I am professor of mechanical engineering at the University of Michigan where I taught engineering design courses for over 28 years and consulted with numerous companies across multiple industry sectors. I am also the founder and President of a small engineering firm and served in the White House Office of Science and Technology Policy (2009-012) as the Assistant Director for Advanced Manufacturing where I championed the establishment of National Manufacturing Innovation Institutes.

I have given much thought to eroding engineering skills particularly in the US over the past 20 years. It is the engineering prowess that helped us win World War II and put the man on the moon. Most of what we perceive as “rocket science” is actually “rocket engineering”. Science, mathematics, engineering and technology are distinctly different.  It is unfortunate that our bumper sticker “STEM” lumps everything into one, and, while doing so, we virtually ignore the ‘E” in our K-12 curriculum. Science attempts to explain the natural world through experimentation and analysis, whereas engineering creates new technologies, products and process through creativity and synthesis. Technicians repair and maintain engineered products such as automobiles, HVAC, machinery etc. It is the engineers who create new products and processes. Engineering education teaches the principles of design, mechanics of materials, thermodynamics, structural dynamics, fluid mechanics, circuit analysis, design for manufacturing, solid state electronics etc. A person with an engineering degree should teach engineering. While, via this comment, I strongly support the idea of an engineering endorsement and particularly pathways 1,2,3, and 5 of the proposed endorsement regulation, I find pathway 4 to be too weak. You wouldn't want your barber to do brain surgery although barbers do spend significant time working near brains. Being in an engineering environment for X years is not a remedy for not having an engineering degree. A talented machinist could be in an engineering environment for 20+ years but that does not qualify him to teach engineering any more than it qualifies him to teach medicine or surgery. We all love skilled hands-on technicians because they know how to fix things. But, a technician is not an engineer. Knowing how to fix a car is not the same as understanding the thermodynamics of an IC engine and torque-speed characteristics of an electric motor to conceive a novel hybrid engine – if that’s the type of innovations we need in the future then we should produce more creative engineers now and hire highly qualified teachers (engineers) who can produce them. Hiring technicians or science teachers is not the answer unless the goal is to simply check the box of teaching “engineering”.

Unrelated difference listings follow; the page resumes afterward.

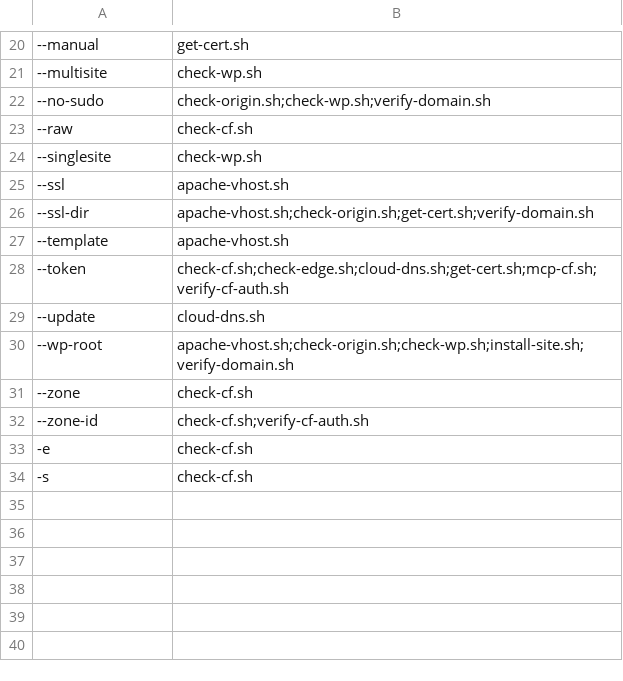
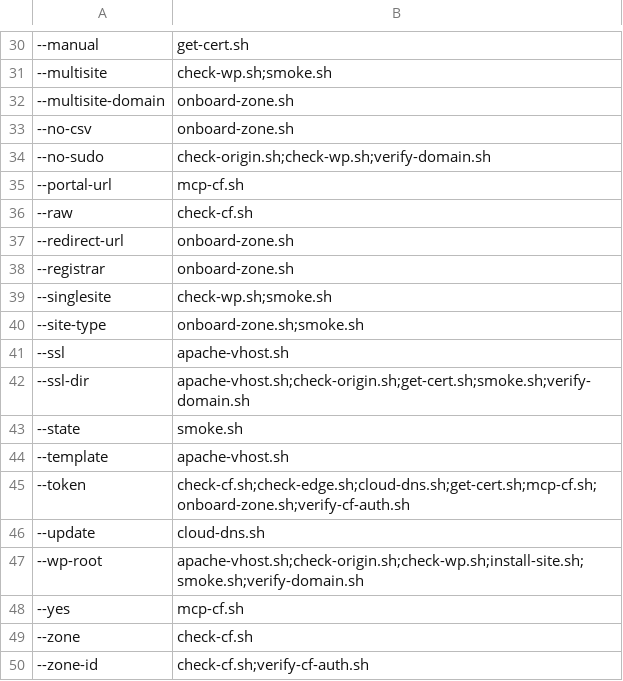
Before and after one commit to fear-ai/multiwp, a CSV file: scripts/Options.csv, drawn as a sheet; only a part is shown, gaps mark what is left out; addresses are those after the commit; the diff covers the shown part only; the diff names each change by its address in the sheet, - before the commit and + after, or states it on an @@ line.

```diff
--- a/scripts/Options.csv
+++ b/scripts/Options.csv
-B31: check-wp.sh
+B31: check-wp.sh;smoke.sh
+row 32: --multisite-domain | onboard-zone.sh
+row 33: --no-csv | onboard-zone.sh
+row 35: --portal-url | mcp-cf.sh
+row 37: --redirect-url | onboard-zone.sh
+row 38: --registrar | onboard-zone.sh
-B39: check-wp.sh
+B39: check-wp.sh;smoke.sh
+row 40: --site-type | onboard-zone.sh;smoke.sh
-B42: apache-vhost.sh;check-origin.sh;get-cert.sh;verify-domain.sh
+B42: apache-vhost.sh;check-origin.sh;get-cert.sh;smoke.sh;verify-domain.sh
+row 43: --state | smoke.sh
-B45: check-cf.sh;check-edge.sh;cloud-dns.sh;get-cert.sh;mcp-cf.sh;verify-cf-auth.sh
+B45: check-cf.sh;check-edge.sh;cloud-dns.sh;get-cert.sh;mcp-cf.sh;onboard-zone.sh;verify-cf-auth.sh
-B47: apache-vhost.sh;check-origin.sh;check-wp.sh;install-site.sh;verify-domain.sh
+B47: apache-vhost.sh;check-origin.sh;check-wp.sh;install-site.sh;smoke.sh;verify-domain.sh
+row 48: --yes | mcp-cf.sh
@@ row 33 moved to row 2: -e @@
@@ row 34 moved to row 3: -s @@
```
Also changed, not shown: 9 added rows, 1 removed row and 9 edited cells elsewhere in this file, scripts/Helpers.csv, 13 other files.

Engineering is the only discipline that is responsible for creating everything around you that is artificial – automobiles, smart phones, Internet, aircraft, buildings, bridges etc.  It is the engineers who apply the fundamental engineering principles, practices and philosophy to design products like iPhones, electric cars, prosthetic legs and jet engines. It requires fundamental understanding of engineering subjects I listed above and it requires creativity. Yet, we do not teach engineering in K-12. Most, if not all, young children are inherently creative. Somehow, slowly but surely our school system beats creativity out of them by the time they graduate high school. Creativity fuels the 1 percent “inspiration” of Edison’s formula for “genius” and engineering fuels the formula’s 99 percent perspiration to bring new products and process that meet societal needs. It is therefore important that we teach engineering in K-12 and it is critically important that we teach it well –starting with teachers who are highly qualified to teach engineering. I applaud your consideration of teaching engineering subjects in K-12 but please do not dilute it by settling for teachers without an engineering degree. Engineering courses should inspire students to apply what they learn to create new products. The courses should be infused with open-ended design-build-test projects. Without engineering analysis to inform and guide the design process it will reduce to a tinkering activity.  Without a highly qualified teacher to teach engineering, we will simply check the STEM box but we will not be teaching real engineering